■ Assignment ■
Reproduce the listing word for word, leaving every picture behind.

╭─ Input data

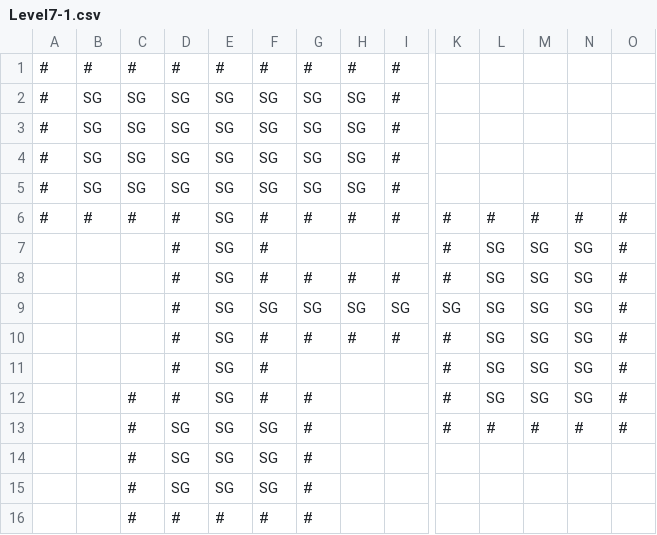
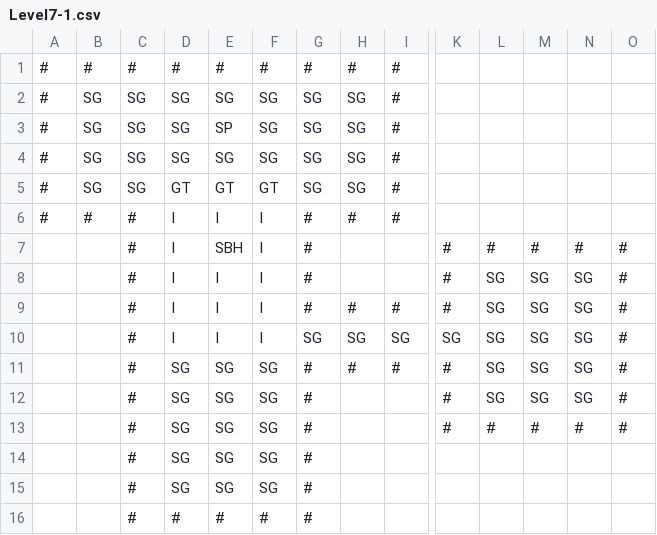
Before and after one commit to TheSternBuoys/Crab-Meat, a CSV file: Assets/Resources/Level7-1.csv, drawn as a sheet; only a part is shown, gaps mark what is left out; removed rows and columns are numbered as before the commit, all else as after; rows hold the shown columns only; the diff names each change by its address in the sheet, - before the commit and + after, or states it on an @@ line.

```diff
--- a/Assets/Resources/Level7-1.csv
+++ b/Assets/Resources/Level7-1.csv
+row 3: # | SG | SG | SG | SP | SG | SG | SG | #
-D5: SG
+D5: GT
-E5: SG
+E5: GT
-F5: SG
+F5: GT
-row 5: # | SG | SG | SG | SG | SG | SG | SG | #
-D6: #
+D6: I
-E6: SG
+E6: I
-F6: #
+F6: I
-K6: #
+K6: (empty)
-L6: #
+L6: (empty)
-M6: #
+M6: (empty)
-N6: #
+N6: (empty)
-O6: #
+O6: (empty)
-row 7:  |  |  | # | SG | # |  |  |  | # | SG | SG | SG | #
+row 7:  |  | # | I | SBH | I | # |  |  | # | # | # | # | #
+row 8:  |  | # | I | I | I | # |  |  | # | SG | SG | SG | #
-C9:C11: (empty)
+C9:C11: #
-D9:D10: #
+D9:D10: I
-E9:E10: SG
+E9:E10: I
-F9: #
+F9: I
-F10: SG
+F10: I
-D11: #
+D11: SG
-F11: #
+F11: SG
-row 11:  |  |  | # | SG | # |  |  |  | # | SG | SG | SG | #
-D12: #
+D12: SG
-F12: #
+F12: SG
```
Also changed, not shown: Assets/Resources/Level7-2.csv, 21 other files.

╰─

■ Output for this task ■
Before and after one commit to TheSternBuoys/Crab-Meat, a CSV file: Assets/Resources/Level7-1.csv, drawn as a sheet; only a part is shown, gaps mark what is left out; removed rows and columns are numbered as before the commit, all else as after; rows hold the shown columns only; the diff names each change by its address in the sheet, - before the commit and + after, or states it on an @@ line.

```diff
--- a/Assets/Resources/Level7-1.csv
+++ b/Assets/Resources/Level7-1.csv
+row 3: # | SG | SG | SG | SP | SG | SG | SG | #
-D5: SG
+D5: GT
-E5: SG
+E5: GT
-F5: SG
+F5: GT
-row 5: # | SG | SG | SG | SG | SG | SG | SG | #
-D6: #
+D6: I
-E6: SG
+E6: I
-F6: #
+F6: I
-K6: #
+K6: (empty)
-L6: #
+L6: (empty)
-M6: #
+M6: (empty)
-N6: #
+N6: (empty)
-O6: #
+O6: (empty)
-row 7:  |  |  | # | SG | # |  |  |  | # | SG | SG | SG | #
+row 7:  |  | # | I | SBH | I | # |  |  | # | # | # | # | #
+row 8:  |  | # | I | I | I | # |  |  | # | SG | SG | SG | #
-C9:C11: (empty)
+C9:C11: #
-D9:D10: #
+D9:D10: I
-E9:E10: SG
+E9:E10: I
-F9: #
+F9: I
-F10: SG
+F10: I
-D11: #
+D11: SG
-F11: #
+F11: SG
-row 11:  |  |  | # | SG | # |  |  |  | # | SG | SG | SG | #
-D12: #
+D12: SG
-F12: #
+F12: SG
```
Also changed, not shown: Assets/Resources/Level7-2.csv, 21 other files.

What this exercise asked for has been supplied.